EXERCISE PROMPT - Report the lines of the material that carry the string "WordDisplay".

--- START ---

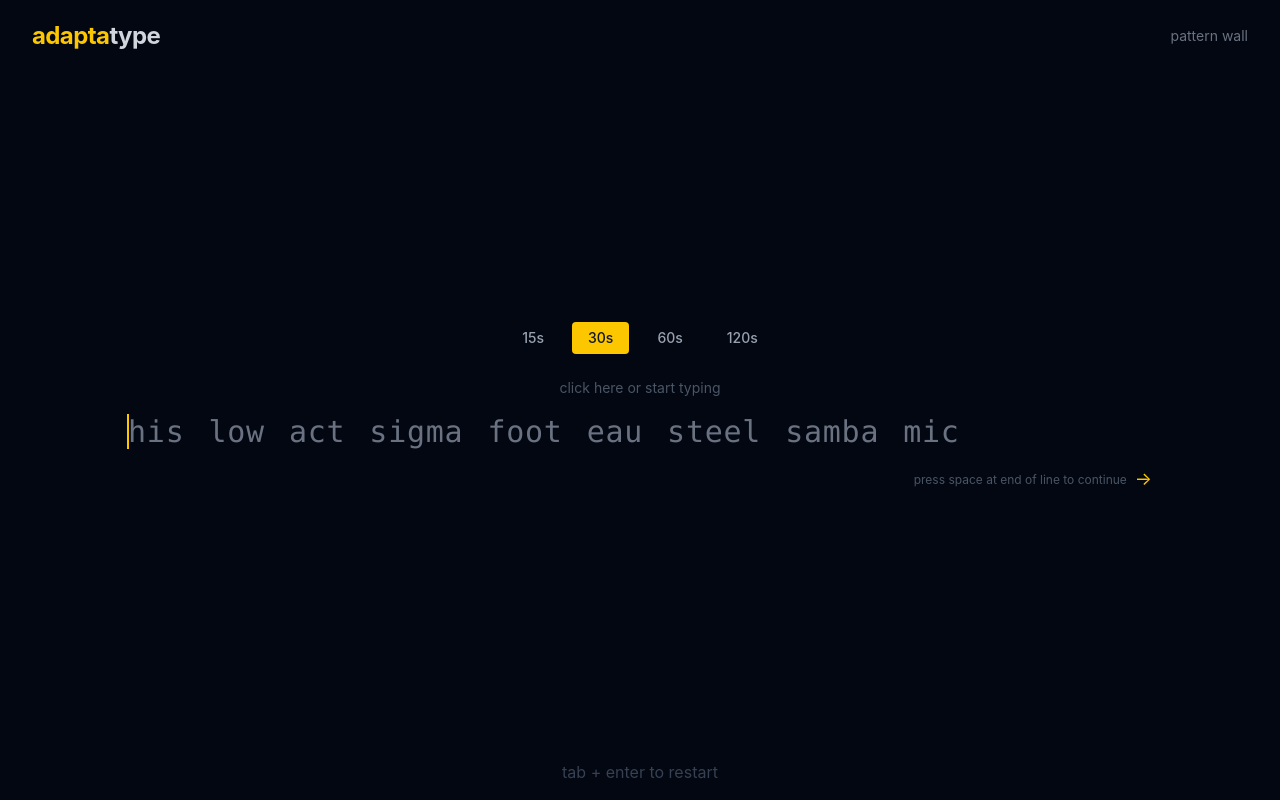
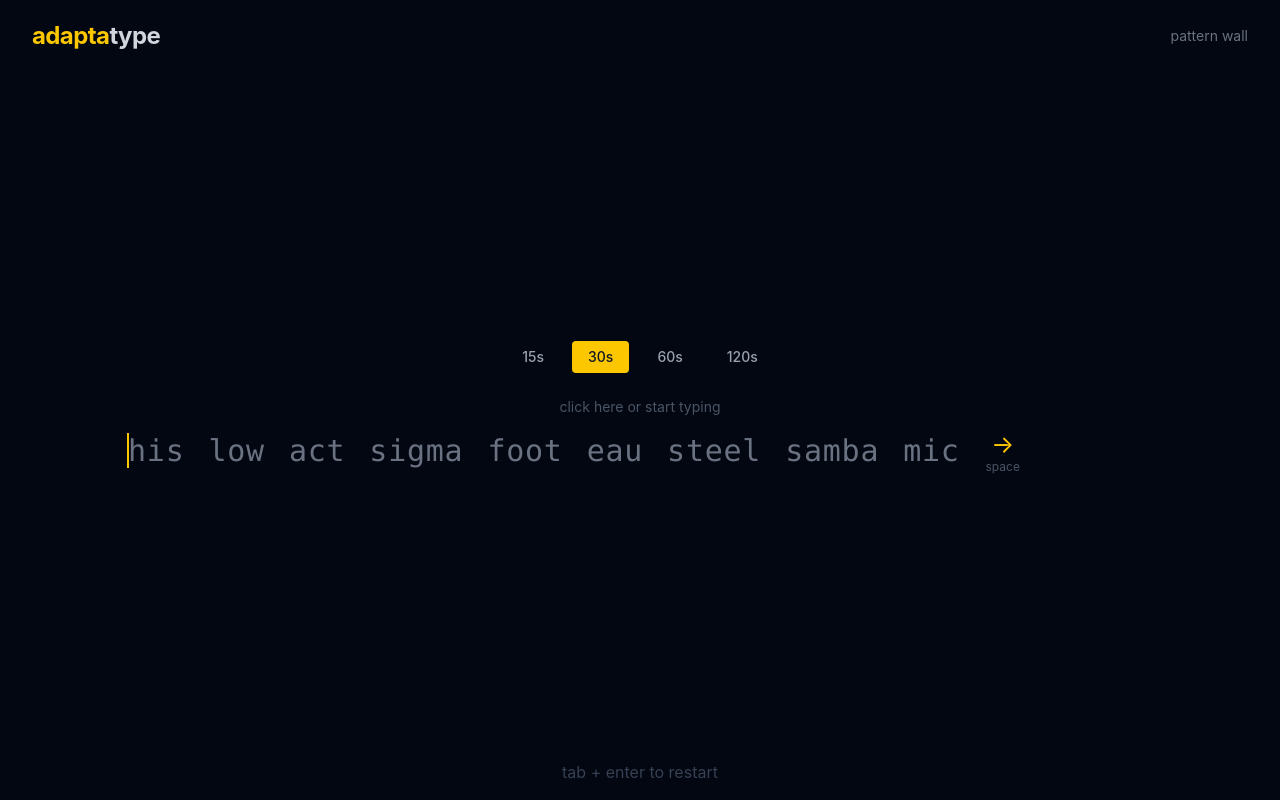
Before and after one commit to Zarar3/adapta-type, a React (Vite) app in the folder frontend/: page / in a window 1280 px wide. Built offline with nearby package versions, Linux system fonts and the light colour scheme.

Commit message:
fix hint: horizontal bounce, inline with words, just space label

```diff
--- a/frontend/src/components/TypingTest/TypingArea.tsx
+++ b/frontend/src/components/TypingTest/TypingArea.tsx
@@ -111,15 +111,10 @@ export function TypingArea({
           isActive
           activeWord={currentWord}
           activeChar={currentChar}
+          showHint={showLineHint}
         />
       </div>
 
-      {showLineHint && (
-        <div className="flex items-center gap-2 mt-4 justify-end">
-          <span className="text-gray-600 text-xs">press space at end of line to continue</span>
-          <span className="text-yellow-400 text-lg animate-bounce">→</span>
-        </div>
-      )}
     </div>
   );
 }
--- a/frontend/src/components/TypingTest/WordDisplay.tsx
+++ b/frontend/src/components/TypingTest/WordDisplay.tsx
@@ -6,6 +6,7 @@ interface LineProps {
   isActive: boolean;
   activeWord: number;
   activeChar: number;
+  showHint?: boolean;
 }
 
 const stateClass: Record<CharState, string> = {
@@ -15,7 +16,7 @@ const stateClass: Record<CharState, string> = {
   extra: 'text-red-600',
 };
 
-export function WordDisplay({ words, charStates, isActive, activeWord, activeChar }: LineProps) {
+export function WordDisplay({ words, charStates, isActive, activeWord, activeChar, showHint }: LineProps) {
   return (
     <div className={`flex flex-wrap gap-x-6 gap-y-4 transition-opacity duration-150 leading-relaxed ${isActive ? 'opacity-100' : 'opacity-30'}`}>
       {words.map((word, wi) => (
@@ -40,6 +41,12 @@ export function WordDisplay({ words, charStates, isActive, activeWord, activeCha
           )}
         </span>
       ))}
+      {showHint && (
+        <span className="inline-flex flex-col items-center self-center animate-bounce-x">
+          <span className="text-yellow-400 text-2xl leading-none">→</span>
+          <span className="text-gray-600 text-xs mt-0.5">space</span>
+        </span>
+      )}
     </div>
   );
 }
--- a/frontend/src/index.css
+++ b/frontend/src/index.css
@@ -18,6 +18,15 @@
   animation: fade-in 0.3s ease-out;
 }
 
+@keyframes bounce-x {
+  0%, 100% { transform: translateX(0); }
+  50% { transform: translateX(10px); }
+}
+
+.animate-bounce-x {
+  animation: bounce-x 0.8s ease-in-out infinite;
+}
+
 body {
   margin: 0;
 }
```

--- END ---
--- START ---

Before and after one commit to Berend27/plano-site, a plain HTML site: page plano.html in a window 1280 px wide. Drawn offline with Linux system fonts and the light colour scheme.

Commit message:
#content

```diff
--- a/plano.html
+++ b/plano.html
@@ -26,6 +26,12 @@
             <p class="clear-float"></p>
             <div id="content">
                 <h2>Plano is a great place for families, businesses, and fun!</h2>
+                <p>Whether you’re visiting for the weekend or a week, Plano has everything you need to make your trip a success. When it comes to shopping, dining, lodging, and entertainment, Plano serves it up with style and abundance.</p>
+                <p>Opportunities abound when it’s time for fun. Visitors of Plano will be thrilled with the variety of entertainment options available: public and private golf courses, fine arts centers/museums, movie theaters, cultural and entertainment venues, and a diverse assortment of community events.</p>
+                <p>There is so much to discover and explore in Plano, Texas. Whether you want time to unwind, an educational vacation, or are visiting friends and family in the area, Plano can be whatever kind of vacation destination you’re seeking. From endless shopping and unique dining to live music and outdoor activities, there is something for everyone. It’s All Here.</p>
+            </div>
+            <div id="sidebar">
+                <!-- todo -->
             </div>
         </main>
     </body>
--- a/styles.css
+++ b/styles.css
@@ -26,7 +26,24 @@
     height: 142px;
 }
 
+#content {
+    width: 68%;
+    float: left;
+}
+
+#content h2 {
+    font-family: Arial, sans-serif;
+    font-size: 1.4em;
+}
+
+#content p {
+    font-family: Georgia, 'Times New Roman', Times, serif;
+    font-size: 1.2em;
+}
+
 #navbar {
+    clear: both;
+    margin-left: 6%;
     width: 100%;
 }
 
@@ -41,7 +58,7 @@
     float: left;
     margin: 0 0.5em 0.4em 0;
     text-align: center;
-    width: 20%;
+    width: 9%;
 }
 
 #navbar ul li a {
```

--- END ---

SOLVED EXERCISE -
--- a/frontend/src/components/TypingTest/WordDisplay.tsx
+++ b/frontend/src/components/TypingTest/WordDisplay.tsx
-export function WordDisplay({ words, charStates, isActive, activeWord, activeChar }: LineProps) {
+export function WordDisplay({ words, charStates, isActive, activeWord, activeChar, showHint }: LineProps) {
@@ -40,6 +41,12 @@ export function WordDisplay({ words, charStates, isActive, activeWord, activeCha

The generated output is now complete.